Synthetic fertilizers only contain nitrogen, phosphorous, and potassium generally. Any additional nutrients have to be added.
In my opinion, the most significant difference between organic and synthetic fertilizers is the potential for fertilizer burn.
Synthetic fertilizers are much more likely to cause fertilizer burn because the concentration is much higher.
What is fertilizer burn?
Fertilizer burn is where the salts contained in the fertilizer build up to a toxic level within the soil. The salt buildup burns the roots of the plant, preventing the plant from being able to uptake water and nutrients.
It can significantly damage, and even kill, a plant.
To help prevent your plant from developing fertilizer burn, flush the soil of your plant periodically.
How do you flush a plant’s soil? By running water through the pot a few times to loosen and flush out excess salts.
What’s the difference between liquid, granular, slow-release form fertilizers?
Liquid fertilizers are added to the water used for hydrating your plants. These can be organic or synthetic.
Applying an organic liquid fertilizer when watering plants is my preferred method. I use:
Espoma Indoor Liquid Plant Food, Natural & Organic (linked to Amazon)
Liquid fertilizers are also available in Spray Form, which is sprayed on the foliage of plants. The plants absorb the nutrients through their stomata, which are tiny pores in their leaves that they can open and close to absorb or release gases.
I am not familiar with many people using foliar sprays on the majority of houseplants, but sprays are regularly used with some epiphytic plants, like orchids, hoyas, and air plants.
I use one spray currently, Cute Farms Orchid Plant Food Fertilizer Mist, for orchids, hoyas, and dischidias (linked to Amazon).
Granular fertilizers are mixed in to the top layer of potting mix and become available to the plant when it is watered. These can be organic or synthetic.
I do not use any granular fertilizers, so I don’t have a good recommendation here.

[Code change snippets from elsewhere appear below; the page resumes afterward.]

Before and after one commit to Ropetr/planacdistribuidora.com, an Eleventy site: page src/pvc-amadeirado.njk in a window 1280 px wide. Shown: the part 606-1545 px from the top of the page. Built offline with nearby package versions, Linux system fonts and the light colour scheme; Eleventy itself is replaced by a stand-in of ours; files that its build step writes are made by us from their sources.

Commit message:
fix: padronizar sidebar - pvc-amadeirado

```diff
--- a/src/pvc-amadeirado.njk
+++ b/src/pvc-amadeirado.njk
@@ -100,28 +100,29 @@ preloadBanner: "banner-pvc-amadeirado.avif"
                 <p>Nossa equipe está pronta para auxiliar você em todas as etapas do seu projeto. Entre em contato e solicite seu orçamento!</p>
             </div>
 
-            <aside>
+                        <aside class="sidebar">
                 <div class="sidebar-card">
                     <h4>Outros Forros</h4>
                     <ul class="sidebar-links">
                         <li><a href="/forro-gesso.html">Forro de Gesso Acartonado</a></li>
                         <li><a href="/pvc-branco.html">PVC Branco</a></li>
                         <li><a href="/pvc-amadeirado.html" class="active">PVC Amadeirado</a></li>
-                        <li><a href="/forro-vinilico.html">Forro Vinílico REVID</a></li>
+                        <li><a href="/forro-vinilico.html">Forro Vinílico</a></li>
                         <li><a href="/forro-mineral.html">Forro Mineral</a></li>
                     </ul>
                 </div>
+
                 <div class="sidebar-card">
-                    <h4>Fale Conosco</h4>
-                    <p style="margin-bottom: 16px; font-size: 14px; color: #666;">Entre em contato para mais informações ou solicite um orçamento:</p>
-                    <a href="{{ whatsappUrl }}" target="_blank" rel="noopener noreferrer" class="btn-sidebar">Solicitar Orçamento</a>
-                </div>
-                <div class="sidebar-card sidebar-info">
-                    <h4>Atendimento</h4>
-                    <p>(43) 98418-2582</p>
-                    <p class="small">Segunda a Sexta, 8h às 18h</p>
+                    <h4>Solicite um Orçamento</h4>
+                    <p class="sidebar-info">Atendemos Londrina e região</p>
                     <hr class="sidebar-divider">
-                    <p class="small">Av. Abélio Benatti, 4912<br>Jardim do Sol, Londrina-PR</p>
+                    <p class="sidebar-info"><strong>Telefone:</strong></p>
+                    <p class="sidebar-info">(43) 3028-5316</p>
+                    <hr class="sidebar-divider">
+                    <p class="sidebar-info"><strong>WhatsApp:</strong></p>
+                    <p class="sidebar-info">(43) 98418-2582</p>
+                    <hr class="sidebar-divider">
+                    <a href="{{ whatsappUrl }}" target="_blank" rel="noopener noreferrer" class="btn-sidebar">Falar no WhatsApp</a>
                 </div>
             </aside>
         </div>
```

Slow-release fertilizers are similar to granular, in that they are added into the potting mix.
The big difference between granular and slow-release is that granular fertilizes at full strength immediately upon watering, where as the slow release fertilizer provides smaller amounts of nutrients over time as the product breaks down.
Slow-release fertilizers are only available in synthetic form.
I’ve heard lots of people having great success with one particular slow release fertilizer. I will link it below. I haven’t personally used it, but if I wanted a slow release product, this is the one I would choose.
Osmocote Smart-Release Plant Food (linked to Amazon)
You can also use Worm Castings, which are the waste produced by worms, as a fertilizer for your plant. It is an organic and natural way to fertilize that is mixed into the potting mix, similar to a granular form.
Dr. Verm’s Premium Worm Castings – Organic Soil Builder and Fertilizer (linked to Amazon)
So which one should you use?
You can choose the type of fertilizer that works best for you and your schedule.
Slow-release fertilizers are applied infrequently and liquid fertilizers are applied most frequently.
For me, liquid fertilizer works because I prefer organic, weaker strength fertilizers and I’m too lazy to mix granular or slow-release fertilizers into every pot in my home. It is easier for me to just add it to the water I use for my plants. 🙂
How often and how much should you fertilize your houseplants?
Any fertilizer you choose will have directions on the package for how much and how often to fertilize.
You can follow these directions exactly or you can provide less than the recommended amount to ensure your plants do not suffer from fertilizer burn.
I personally use Espoma Indoor Plant Food, which is an organic fertilizer, at half strength every other watering during the growing season.
Espoma Indoor Liquid Plant Food, Natural & Organic (linked to Amazon)
For my plants receiving natural light, that is typically between mid-March to mid-October.
For my plants under grow lights, they are pretty much always growing so I typically fertilize year-round.
I hope this post has helped you feel more confident to get started with fertilizing your indoor plants. If you have any questions, comment below and I will do my best help.